Count all lines holding "featured" in the data below and say the number, nothing more.
=====
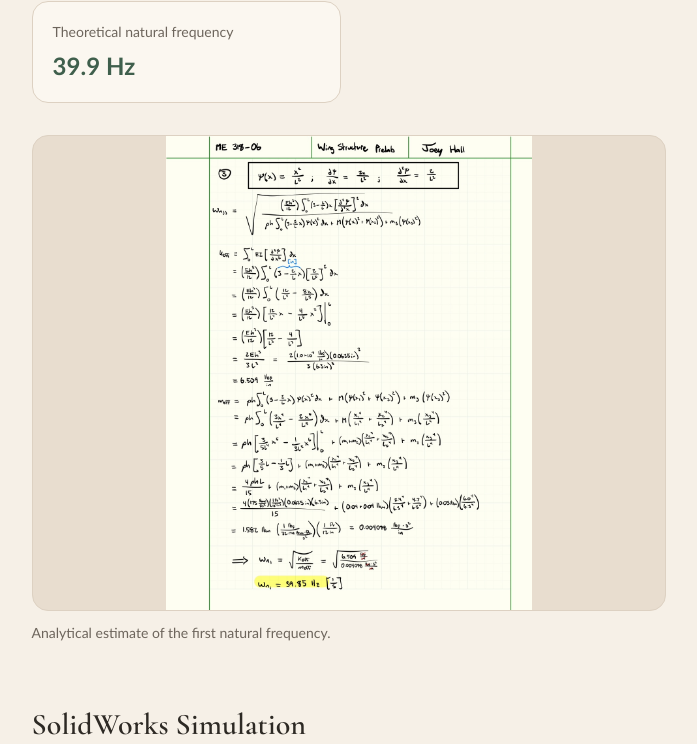
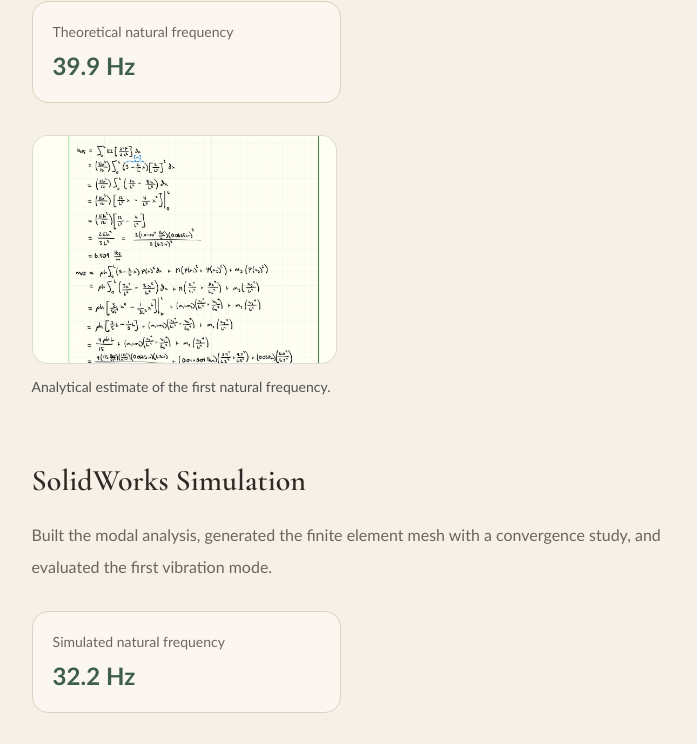
Before and after one commit to josephhall234/engineering_portfolio, a Next.js app: page /projects/educational/b747-wing-vibration-study in a window 1280 px wide. Shown: the part 1812-2556 px from the top of the page, without its empty margins (486-1183 px from the left). Built offline with nearby package versions, Linux system fonts and the light colour scheme.

Commit message:
shroud_update_4

```diff
--- a/src/app/projects/[category]/[project]/page.tsx
+++ b/src/app/projects/[category]/[project]/page.tsx
@@ -1,6 +1,7 @@
 import Image from "next/image";
 import Link from "next/link";
 import { notFound } from "next/navigation";
+import ProjectImageGallery from "@/components/ProjectImageGallery";
 import {
   getCategory,
   getProject,
@@ -17,6 +18,24 @@ export function generateStaticParams() {
   );
 }
 
+function getVideoType(src: string) {
+  const lowercaseSrc = src.toLowerCase();
+
+  if (lowercaseSrc.endsWith(".mp4")) {
+    return "video/mp4";
+  }
+
+  if (lowercaseSrc.endsWith(".mov")) {
+    return "video/quicktime";
+  }
+
+  if (lowercaseSrc.endsWith(".webm")) {
+    return "video/webm";
+  }
+
+  return undefined;
+}
+
 export default async function ProjectPage({
   params,
 }: {
@@ -25,10 +44,7 @@ export default async function ProjectPage({
     project: string;
   }>;
 }) {
-  const {
-    category: categorySlug,
-    project: projectSlug,
-  } = await params;
+  const { category: categorySlug, project: projectSlug } = await params;
 
   const category = getCategory(categorySlug);
   const project = getProject(categorySlug, projectSlug);
@@ -37,11 +53,7 @@ export default async function ProjectPage({
     notFound();
   }
 
-  const headerDetails = [
-    project.context,
-    project.team,
-    project.date,
-  ]
+  const headerDetails = [project.context, project.team, project.date]
     .filter(Boolean)
     .join(" · ");
 
@@ -150,9 +162,7 @@ export default async function ProjectPage({
           <div className="space-y-16">
             {project.overview && (
               <section>
-                <h2 className="text-3xl font-semibold">
-                  Overview
-                </h2>
+                <h2 className="text-3xl font-semibold">Overview</h2>
 
                 <p className="mt-5 leading-8 text-[var(--muted)]">
                   {project.overview}
@@ -162,9 +172,7 @@ export default async function ProjectPage({
 
             {project.role && (
               <section>
-                <h2 className="text-3xl font-semibold">
-                  My Role
-                </h2>
+                <h2 className="text-3xl font-semibold">My Role</h2>
 
                 <p className="mt-5 leading-8 text-[var(--muted)]">
                   {project.role}
@@ -174,15 +182,13 @@ export default async function ProjectPage({
 
             {project.sections?.map((section: ProjectSection) => (
               <section key={section.title}>
-                <h2 className="text-3xl font-semibold">
-                  {section.title}
-                </h2>
+                <h2 className="text-3xl font-semibold">{section.title}</h2>
 
                 <p className="mt-5 leading-8 text-[var(--muted)]">
                   {section.body}
                 </p>
 
-                {section.metrics && (
+                {section.metrics && section.metrics.length > 0 && (
                   <div className="mt-7 grid gap-4 sm:grid-cols-2">
                     {section.metrics.map((metric) => (
                       <div
@@ -201,55 +207,14 @@ export default async function ProjectPage({
                   </div>
                 )}
 
- {section.images &&
-  (section.gallery === "handcalcs" ? (
-    <div className="mt-8 grid grid-cols-1 gap-10 xl:grid-cols-2">
-      {section.images.map((image) => (
-        <figure key={image.src}>
-          <Image
-            src={image.src}
-            alt={image.alt}
-            width={1600}
-            height={2200}
-            sizes="(min-width: 1280px) 50vw, 100vw"
-            className="h-auto w-full object-contain"
-          />
-
-          {image.caption && (
-            <figcaption className="mt-3 text-sm text-[var(--muted)]">
-              {image.caption}
-            </figcaption>
-          )}
-        </figure>
-      ))}
-    </div>
-  ) : (
-    <div
-      className={`mt-8 grid gap-6 ${
-        section.images.length > 1 ? "md:grid-cols-2" : ""
-      }`}
-    >
-      {section.images.map((image) => (
-        <figure key={image.src}>
-          <div className="relative aspect-[4/3] overflow-hidden rounded-2xl border border-[var(--border)] bg-[var(--placeholder)]">
-            <Image
-              src={image.src}
-              alt={image.alt}
-              fill
-              sizes="(min-width: 768px) 50vw, 100vw"
-              className="object-contain"
-            />
-          </div>
-
-          {image.caption && (
-            <figcaption className="mt-3 text-sm text-[var(--muted)]">
-              {image.caption}
-            </figcaption>
-          )}
-        </figure>
-      ))}
-    </div>
-  ))}
+                {section.images && section.images.length > 0 && (
+                  <div className="mt-8">
+                    <ProjectImageGallery
+                      images={section.images}
+                      gallery={section.gallery}
+                    />
+                  </div>
+                )}
 
                 {section.video && (
                   <figure className="mt-8">
@@ -262,7 +227,7 @@ export default async function ProjectPage({
                     >
                       <source
                         src={section.video.src}
-                        type="video/mp4"
+                        type={getVideoType(section.video.src)}
                       />
 
                       Your browser does not support the video element.
--- /dev/null
+++ b/src/components/ProjectImageGallery.tsx
@@ -0,0 +1,122 @@
+"use client";
+
+import { useEffect, useState } from "react";
+
+type ProjectImage = {
+  src: string;
+  alt: string;
+  caption?: string;
+};
+
+type ProjectImageGalleryProps = {
+  images: ProjectImage[];
+  gallery?: string;
+};
+
+export default function ProjectImageGallery({
+  images,
+  gallery,
+}: ProjectImageGalleryProps) {
+  const [selectedImage, setSelectedImage] =
+    useState<ProjectImage | null>(null);
+
+  useEffect(() => {
+    if (!selectedImage) return;
+
+    function handleKeyDown(event: KeyboardEvent) {
+      if (event.key === "Escape") {
+        setSelectedImage(null);
+      }
+    }
+
+    document.body.style.overflow = "hidden";
+    window.addEventListener("keydown", handleKeyDown);
+
+    return () => {
+      document.body.style.overflow = "";
+      window.removeEventListener("keydown", handleKeyDown);
+    };
+  }, [selectedImage]);
+
+  const gridClass =
+    gallery === "handcalcs"
+      ? "grid grid-cols-1 gap-6 md:grid-cols-3"
+      : gallery === "featured"
+        ? "grid grid-cols-1 gap-8 md:grid-cols-2 lg:-mx-10"
+        : "grid grid-cols-1 gap-6 md:grid-cols-2";
+
+  const imageAspectClass =
+    gallery === "handcalcs"
+      ? "aspect-[3/4]"
+      : gallery === "featured"
+        ? "aspect-[5/4]"
+        : "aspect-[4/3]";
+
+  return (
+    <>
+      <div className={gridClass}>
+        {images.map((image) => (
+          <figure key={image.src}>
+            <button
+              type="button"
+              onClick={() => setSelectedImage(image)}
+              className={`group relative block w-full overflow-hidden rounded-2xl border border-black/10 bg-neutral-100 ${imageAspectClass}`}
+              aria-label={`Enlarge ${image.alt}`}
+            >
+              <img
+                src={image.src}
+                alt={image.alt}
+                className="h-full w-full object-cover transition-transform duration-300 group-hover:scale-[1.02]"
+              />
+
+              <span className="absolute bottom-3 right-3 rounded-full bg-black/65 px-3 py-1.5 text-xs text-white opacity-0 transition-opacity group-hover:opacity-100">
+                View larger
+              </span>
+            </button>
+
+            {image.caption && (
+              <figcaption className="mt-3 text-sm leading-relaxed text-neutral-600">
+                {image.caption}
+              </figcaption>
+            )}
+          </figure>
+        ))}
+      </div>
+
+      {selectedImage && (
+        <div
+          className="fixed inset-0 z-50 flex items-center justify-center bg-black/85 p-4 md:p-8"
+          role="dialog"
+          aria-modal="true"
+          aria-label={selectedImage.alt}
+          onClick={() => setSelectedImage(null)}
+        >
+          <button
+            type="button"
+            onClick={() => setSelectedImage(null)}
+            className="absolute right-5 top-5 rounded-full bg-white/15 px-4 py-2 text-sm text-white backdrop-blur transition hover:bg-white/25"
+          >
+            Close
+          </button>
+
+          <figure
+            className="flex max-h-full max-w-6xl flex-col items-center"
+            onClick={(event) => event.stopPropagation()}
+          >
+            <img
+              src={selectedImage.src}
+              alt={selectedImage.alt}
+              className="max-h-[82vh] max-w-full rounded-xl bg-white object-contain"
+            />
+
+            {selectedImage.caption && (
+              <figcaption className="mt-4 max-w-3xl text-center text-sm text-white/85">
+                {selectedImage.caption}
+              </figcaption>
+            )}
+          </figure>
+        </div>
+      )}
+    </>
+  );
+}
--- a/src/data/projects.ts
+++ b/src/data/projects.ts
@@ -23,7 +23,7 @@ export type ProjectSection = {
   images?: ProjectImage[];
   video?: ProjectVideo;
   metrics?: ProjectMetric[];
-  gallery?: "handcalcs";
+  gallery?: "handcalcs" | "featured";
 };
 
 export type Project = {
@@ -121,6 +121,7 @@ export const projectCategories: ProjectCategory[] = [
 
     {
       title: "Attachment Concept",
+      gallery: "featured",
       body:
         "One of the primary design challenges was developing a secure connection without permanently modifying the turbine tower. Because drilling and welding directly into the tower were prohibited, I developed a removable attachment consisting of a retrofitted pipe clamp and a custom-machined aluminum connector. The assembly transferred the shroud loads into the tower whilst allowing the entire system to be installed and removed without altering the existing turbine structure.",
       images: [
```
=====
EXERCISE ANSWER: 4